Bill: "Sure is Bob. Today we're going to observe the R-Cup Cupola Challenge! Let's go to Jebediah, or own field reporter!"
Jeb: "Thanks guys I'm here-"
As Jeb was talking, a giant rocket crashed, but fortunately the command module was still intact with the pilot inside.
Jeb: "That was probably nothing. Anyway, I'm here at the spaceplane hangar to report on the contestant's results. The goal is to jump in a Cupola module and try to roll down the runway into the safety of the-"
Again, as Jeb was talking, the module had landed the fall perfectly on the runway and started to roll towards the water, as there were falling debris everywhere.
Jeb: "Safety of the water. As you can see behind, above, left, right, and in front of me, there is falling debris everywhere!"
1.) No other parts except the Cupola module.
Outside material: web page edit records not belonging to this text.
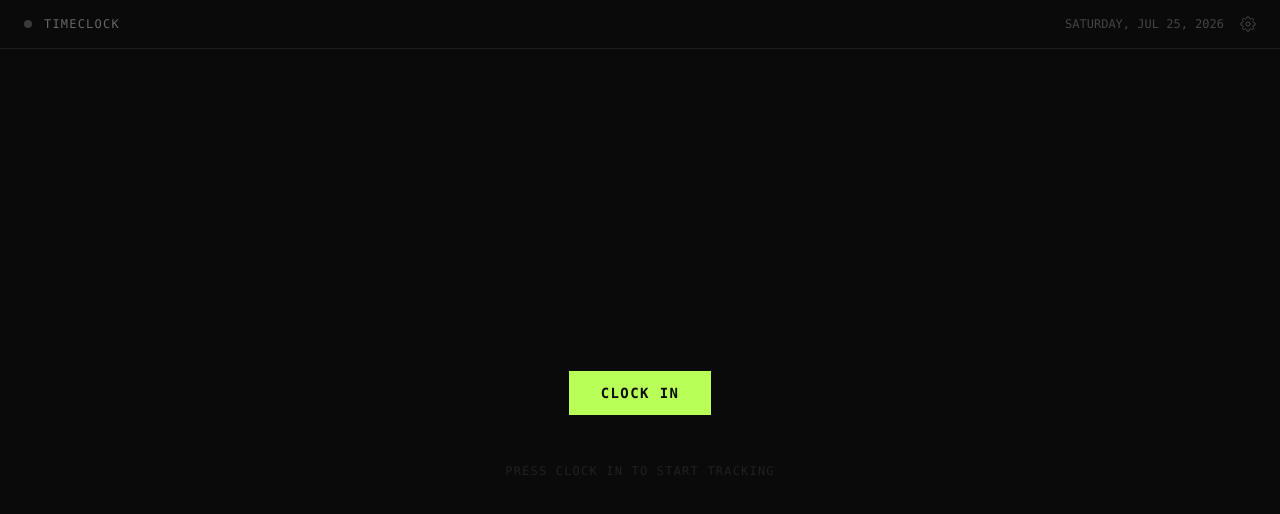
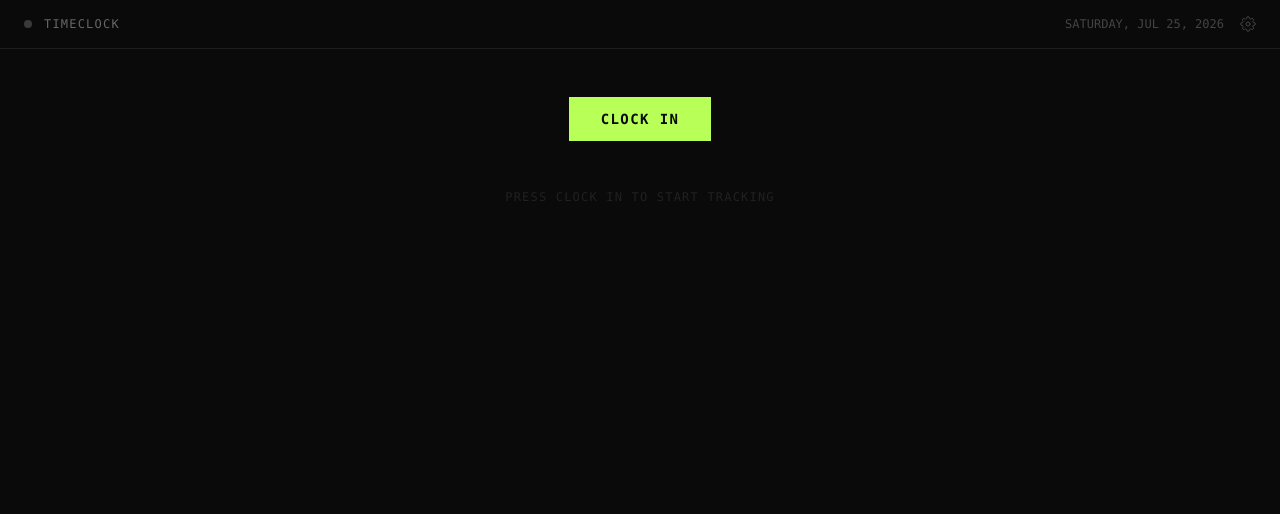
Before and after one commit to Sewtz/clocked, a Vue app: page / in a window 1280 px wide. Shown: the top 514 px of the page. Built offline with nearby package versions, Linux system fonts and the light colour scheme.

Commit message:
fix: adjust main layout alignment for better visibility

```diff
--- a/src/App.vue
+++ b/src/App.vue
@@ -66,7 +66,7 @@ const todayLabel = computed(() =>
       </div>
     </header>
 
-    <main class="flex-1 flex flex-col items-center justify-center px-6 py-12 gap-12">
+    <main class="flex-1 flex flex-col items-center justify-start px-6 pt-12 gap-12">
       <template v-if="store.loadStatus !== 'ready'">
         <div class="font-mono text-text-faint animate-pulse text-xl">Clocked</div>
       </template>
```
No rocket assisted starts.
2.) No cheats of anysort.
3.) No rotating or moving the module in the SPH except as designated.
4.) No using trim or fine controls to maneuver the module. I can't allow it to be that easy.
You must go to the SPH and select the Cupola module. Add a launch clamp to start the timer and only lower the Cupola to avoid it from blowing up upon launch. Without voiding rule no. 3, launch and wait until physics kicks in. After that, good luck. You must turn the Cupola 90 degrees then start rolling down the runway to the sea to avoid being crushed by totally-real-and-not-imaginary rocket debris in the shortest amount of time possible. Sure, it sounds easy, but it definitely isn't. As you roll, you must continuously correct your self or fall down and be disqualified. When you can't turn back over and your module is stuck facing the sky, you are out. End the flight and record your score. It is possible, but I'm not very good at it.
Like I said, no rotating or moving the Cupola. It should look like this...
I forgot to add the launch clamp. Silly me.
Good luck and Godsroll, Kerbals...